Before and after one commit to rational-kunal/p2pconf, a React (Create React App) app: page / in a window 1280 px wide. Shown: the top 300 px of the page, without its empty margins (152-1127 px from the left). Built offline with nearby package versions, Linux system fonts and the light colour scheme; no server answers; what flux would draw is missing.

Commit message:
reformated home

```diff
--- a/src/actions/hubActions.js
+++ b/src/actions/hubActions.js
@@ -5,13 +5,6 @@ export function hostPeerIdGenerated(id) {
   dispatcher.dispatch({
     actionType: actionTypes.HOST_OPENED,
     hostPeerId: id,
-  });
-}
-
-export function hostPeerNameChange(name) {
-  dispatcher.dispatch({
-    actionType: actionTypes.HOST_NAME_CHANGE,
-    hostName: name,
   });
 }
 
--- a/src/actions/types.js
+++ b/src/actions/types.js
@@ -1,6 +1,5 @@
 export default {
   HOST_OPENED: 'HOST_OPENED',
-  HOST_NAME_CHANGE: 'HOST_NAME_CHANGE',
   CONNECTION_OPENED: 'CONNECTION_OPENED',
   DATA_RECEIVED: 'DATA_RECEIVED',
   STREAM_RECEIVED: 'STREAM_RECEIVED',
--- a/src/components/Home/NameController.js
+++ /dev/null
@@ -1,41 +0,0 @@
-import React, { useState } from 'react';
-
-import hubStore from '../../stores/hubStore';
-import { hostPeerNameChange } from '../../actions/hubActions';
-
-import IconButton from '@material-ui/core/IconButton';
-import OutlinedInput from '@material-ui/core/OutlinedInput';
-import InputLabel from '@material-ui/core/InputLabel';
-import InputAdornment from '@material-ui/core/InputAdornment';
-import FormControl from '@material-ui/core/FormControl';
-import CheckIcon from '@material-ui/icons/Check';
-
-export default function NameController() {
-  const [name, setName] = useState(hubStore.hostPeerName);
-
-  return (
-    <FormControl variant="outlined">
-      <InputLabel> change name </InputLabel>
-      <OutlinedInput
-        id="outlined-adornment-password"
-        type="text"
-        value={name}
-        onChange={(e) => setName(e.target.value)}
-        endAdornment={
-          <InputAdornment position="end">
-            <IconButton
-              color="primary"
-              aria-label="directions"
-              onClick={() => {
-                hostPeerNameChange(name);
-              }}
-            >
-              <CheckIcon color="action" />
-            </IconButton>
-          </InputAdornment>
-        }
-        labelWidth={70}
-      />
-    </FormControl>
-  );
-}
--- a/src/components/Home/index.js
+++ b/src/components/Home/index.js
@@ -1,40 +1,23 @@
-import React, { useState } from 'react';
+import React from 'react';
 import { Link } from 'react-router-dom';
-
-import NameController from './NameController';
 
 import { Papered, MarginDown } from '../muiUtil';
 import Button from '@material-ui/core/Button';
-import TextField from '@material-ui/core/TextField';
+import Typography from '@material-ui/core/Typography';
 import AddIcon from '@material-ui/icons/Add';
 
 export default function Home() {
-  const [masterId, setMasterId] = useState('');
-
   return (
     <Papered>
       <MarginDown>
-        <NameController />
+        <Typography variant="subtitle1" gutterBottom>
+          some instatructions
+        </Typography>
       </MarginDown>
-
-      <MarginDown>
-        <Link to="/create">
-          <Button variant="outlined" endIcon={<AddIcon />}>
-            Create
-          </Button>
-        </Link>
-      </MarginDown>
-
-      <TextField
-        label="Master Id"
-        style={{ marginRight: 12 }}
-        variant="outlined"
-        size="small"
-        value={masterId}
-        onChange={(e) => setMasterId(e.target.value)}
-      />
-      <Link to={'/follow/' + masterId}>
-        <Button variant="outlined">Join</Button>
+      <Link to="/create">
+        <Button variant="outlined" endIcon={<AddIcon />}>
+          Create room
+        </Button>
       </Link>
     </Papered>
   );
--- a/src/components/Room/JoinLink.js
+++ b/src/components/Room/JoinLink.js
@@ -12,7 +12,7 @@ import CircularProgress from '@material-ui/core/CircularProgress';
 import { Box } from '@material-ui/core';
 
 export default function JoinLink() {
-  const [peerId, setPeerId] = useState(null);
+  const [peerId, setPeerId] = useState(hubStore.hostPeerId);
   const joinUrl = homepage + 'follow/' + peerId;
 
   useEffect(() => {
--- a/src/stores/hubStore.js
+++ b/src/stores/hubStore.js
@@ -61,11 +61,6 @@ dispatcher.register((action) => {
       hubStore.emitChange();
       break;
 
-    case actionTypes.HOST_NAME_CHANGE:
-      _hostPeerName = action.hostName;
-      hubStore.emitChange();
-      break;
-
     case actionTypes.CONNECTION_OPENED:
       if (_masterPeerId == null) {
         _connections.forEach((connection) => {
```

_Work task_
Lines in the data that include the word "hubStore" should all be copied.

_Result_
-import hubStore from '../../stores/hubStore';
-  const [name, setName] = useState(hubStore.hostPeerName);
+  const [peerId, setPeerId] = useState(hubStore.hostPeerId);
--- a/src/stores/hubStore.js
+++ b/src/stores/hubStore.js
       hubStore.emitChange();
-      hubStore.emitChange();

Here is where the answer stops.